WHAT THIS TASK INVOLVES:
Present each line of the entries below that holds the word "github".

[TASK DATA — start]

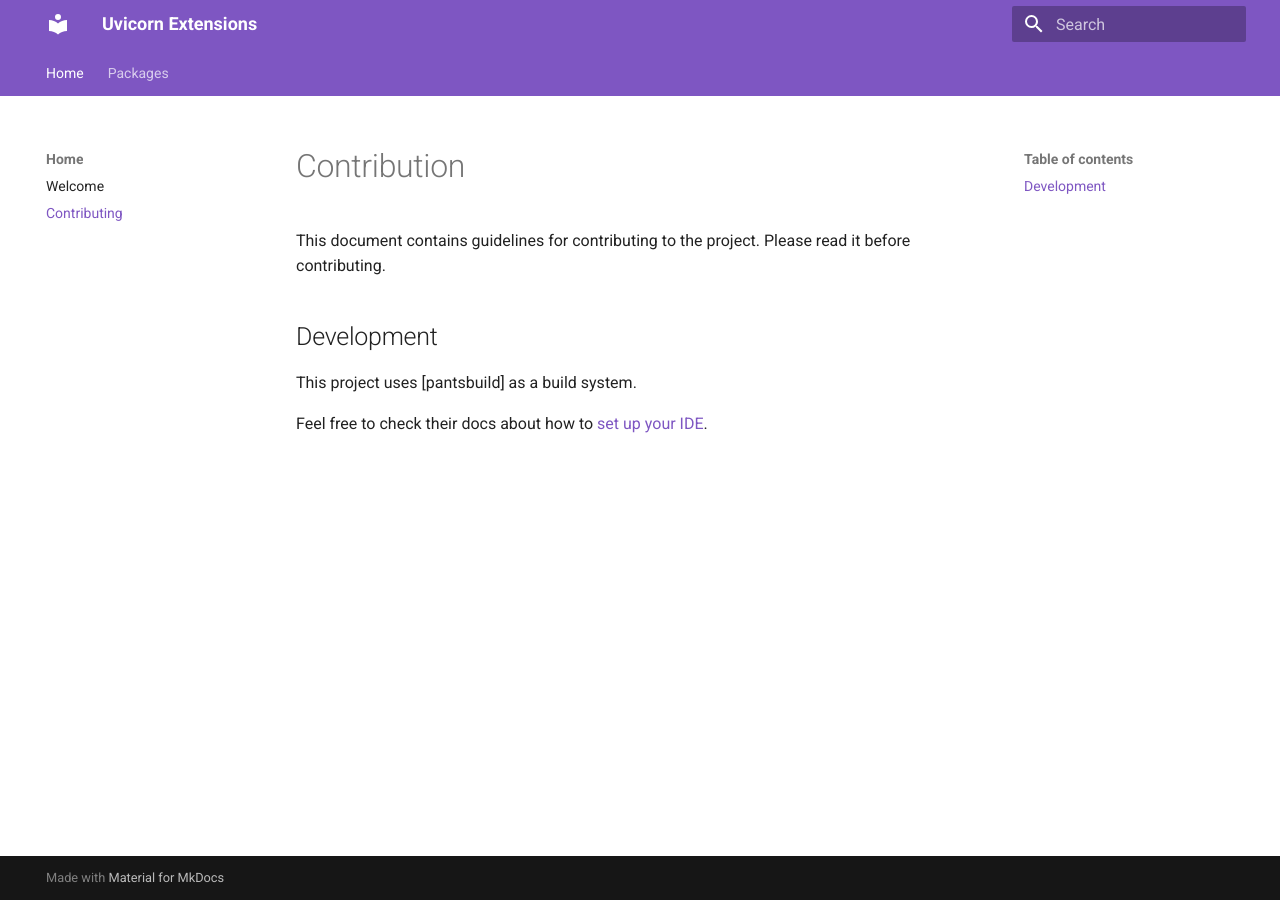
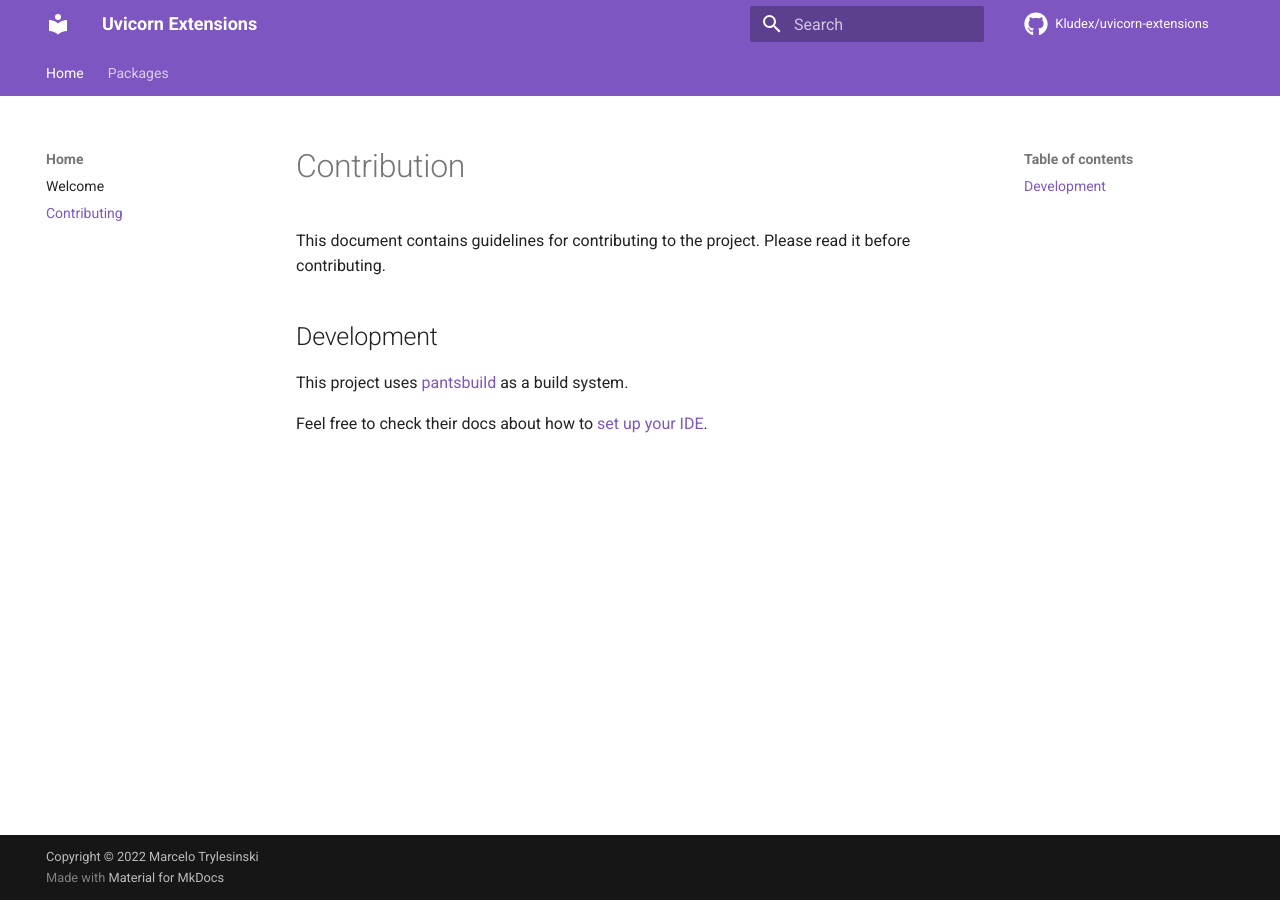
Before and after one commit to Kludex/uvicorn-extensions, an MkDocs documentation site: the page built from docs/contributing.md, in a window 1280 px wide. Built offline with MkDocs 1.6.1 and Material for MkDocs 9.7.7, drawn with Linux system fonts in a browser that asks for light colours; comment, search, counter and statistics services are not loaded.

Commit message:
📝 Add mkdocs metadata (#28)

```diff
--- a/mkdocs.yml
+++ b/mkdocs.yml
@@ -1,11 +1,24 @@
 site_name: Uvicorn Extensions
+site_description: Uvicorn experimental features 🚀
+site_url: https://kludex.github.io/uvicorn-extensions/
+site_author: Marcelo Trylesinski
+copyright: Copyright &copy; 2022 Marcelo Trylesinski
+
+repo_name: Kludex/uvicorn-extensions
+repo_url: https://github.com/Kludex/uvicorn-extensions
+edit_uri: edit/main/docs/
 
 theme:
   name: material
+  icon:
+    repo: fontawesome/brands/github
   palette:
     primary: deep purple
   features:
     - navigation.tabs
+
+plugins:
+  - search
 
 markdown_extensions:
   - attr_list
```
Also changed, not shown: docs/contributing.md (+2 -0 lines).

[TASK DATA — finish]

ANSWER FOR THE TASK:
+site_url: https://kludex.github.io/uvicorn-extensions/
+repo_url: https://github.com/Kludex/uvicorn-extensions
+    repo: fontawesome/brands/github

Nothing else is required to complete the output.